• WHAT THE EXERCISE ASKS: Count every line in the data below where "inputLabel" occurs, then state that number and nothing more.

• RECORD EXCERPTS:
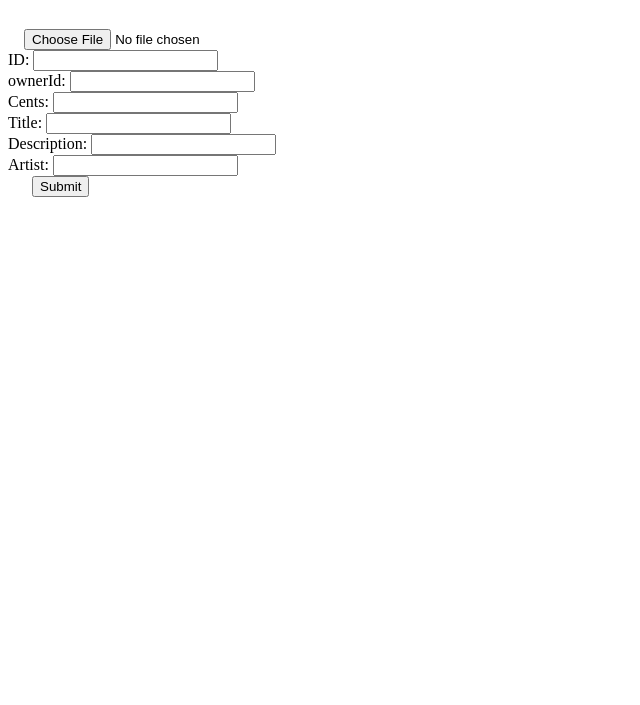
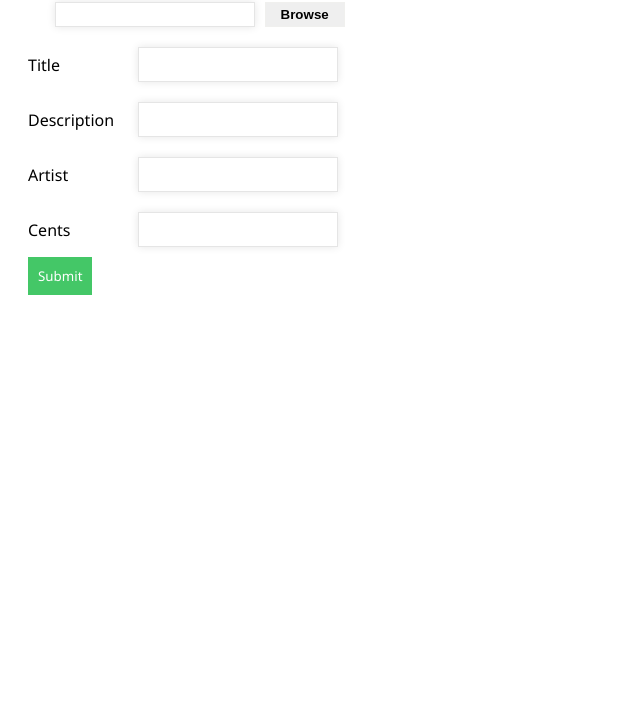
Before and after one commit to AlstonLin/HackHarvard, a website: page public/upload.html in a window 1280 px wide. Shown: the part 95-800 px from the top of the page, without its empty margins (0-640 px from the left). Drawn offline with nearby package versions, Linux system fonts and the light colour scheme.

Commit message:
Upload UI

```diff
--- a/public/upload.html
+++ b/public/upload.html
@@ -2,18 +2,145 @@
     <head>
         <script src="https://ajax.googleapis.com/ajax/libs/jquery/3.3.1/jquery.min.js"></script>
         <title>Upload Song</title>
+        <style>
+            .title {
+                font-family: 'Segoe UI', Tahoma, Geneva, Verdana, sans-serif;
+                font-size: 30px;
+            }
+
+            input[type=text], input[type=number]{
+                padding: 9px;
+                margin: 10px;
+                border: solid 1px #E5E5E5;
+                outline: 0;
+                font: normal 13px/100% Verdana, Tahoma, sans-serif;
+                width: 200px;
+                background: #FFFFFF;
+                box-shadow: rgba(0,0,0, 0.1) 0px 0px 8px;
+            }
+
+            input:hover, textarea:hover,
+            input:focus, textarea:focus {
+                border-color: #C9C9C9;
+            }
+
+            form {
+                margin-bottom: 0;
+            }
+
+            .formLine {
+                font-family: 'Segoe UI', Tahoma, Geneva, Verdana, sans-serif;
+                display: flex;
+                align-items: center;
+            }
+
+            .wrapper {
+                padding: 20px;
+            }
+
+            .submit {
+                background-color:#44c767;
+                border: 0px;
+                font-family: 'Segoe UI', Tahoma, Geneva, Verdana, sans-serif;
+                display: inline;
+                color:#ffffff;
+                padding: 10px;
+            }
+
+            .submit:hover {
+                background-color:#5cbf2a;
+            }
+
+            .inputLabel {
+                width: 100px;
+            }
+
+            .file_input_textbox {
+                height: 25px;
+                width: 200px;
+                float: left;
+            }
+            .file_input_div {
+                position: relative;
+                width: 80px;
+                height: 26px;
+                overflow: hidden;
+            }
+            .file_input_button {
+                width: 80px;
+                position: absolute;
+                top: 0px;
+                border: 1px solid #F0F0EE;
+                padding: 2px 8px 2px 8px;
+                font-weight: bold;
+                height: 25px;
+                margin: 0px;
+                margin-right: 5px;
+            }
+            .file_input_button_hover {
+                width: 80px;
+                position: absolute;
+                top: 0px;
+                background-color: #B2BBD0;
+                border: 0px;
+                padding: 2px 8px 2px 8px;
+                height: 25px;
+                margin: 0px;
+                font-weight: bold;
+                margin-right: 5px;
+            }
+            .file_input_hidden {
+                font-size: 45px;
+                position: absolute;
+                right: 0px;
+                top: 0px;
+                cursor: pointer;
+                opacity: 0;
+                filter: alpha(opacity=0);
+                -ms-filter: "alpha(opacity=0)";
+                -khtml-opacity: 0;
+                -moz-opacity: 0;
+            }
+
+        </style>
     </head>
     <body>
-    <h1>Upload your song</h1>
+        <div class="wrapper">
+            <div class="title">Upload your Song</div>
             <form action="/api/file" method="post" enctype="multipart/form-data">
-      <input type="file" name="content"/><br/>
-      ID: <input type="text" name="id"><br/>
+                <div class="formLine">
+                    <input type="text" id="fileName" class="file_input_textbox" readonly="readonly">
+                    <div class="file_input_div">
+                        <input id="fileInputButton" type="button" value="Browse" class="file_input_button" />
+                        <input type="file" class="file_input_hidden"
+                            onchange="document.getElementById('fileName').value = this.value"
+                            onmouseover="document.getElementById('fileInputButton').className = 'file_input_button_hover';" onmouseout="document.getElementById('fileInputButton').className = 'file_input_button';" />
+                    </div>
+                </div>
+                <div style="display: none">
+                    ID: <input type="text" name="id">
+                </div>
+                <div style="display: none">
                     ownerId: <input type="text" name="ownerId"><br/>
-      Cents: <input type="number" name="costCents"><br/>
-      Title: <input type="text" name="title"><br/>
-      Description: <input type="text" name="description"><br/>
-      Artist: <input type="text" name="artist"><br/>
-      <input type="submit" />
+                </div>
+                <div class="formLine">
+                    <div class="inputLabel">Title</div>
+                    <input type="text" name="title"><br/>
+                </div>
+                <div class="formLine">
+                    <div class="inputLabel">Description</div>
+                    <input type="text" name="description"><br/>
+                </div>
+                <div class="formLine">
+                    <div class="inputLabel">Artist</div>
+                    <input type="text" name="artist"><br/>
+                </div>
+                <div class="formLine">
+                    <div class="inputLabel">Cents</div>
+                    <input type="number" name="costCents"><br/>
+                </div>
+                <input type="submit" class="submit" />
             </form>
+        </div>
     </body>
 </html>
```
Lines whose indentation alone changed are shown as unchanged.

• FINAL ANSWER: 5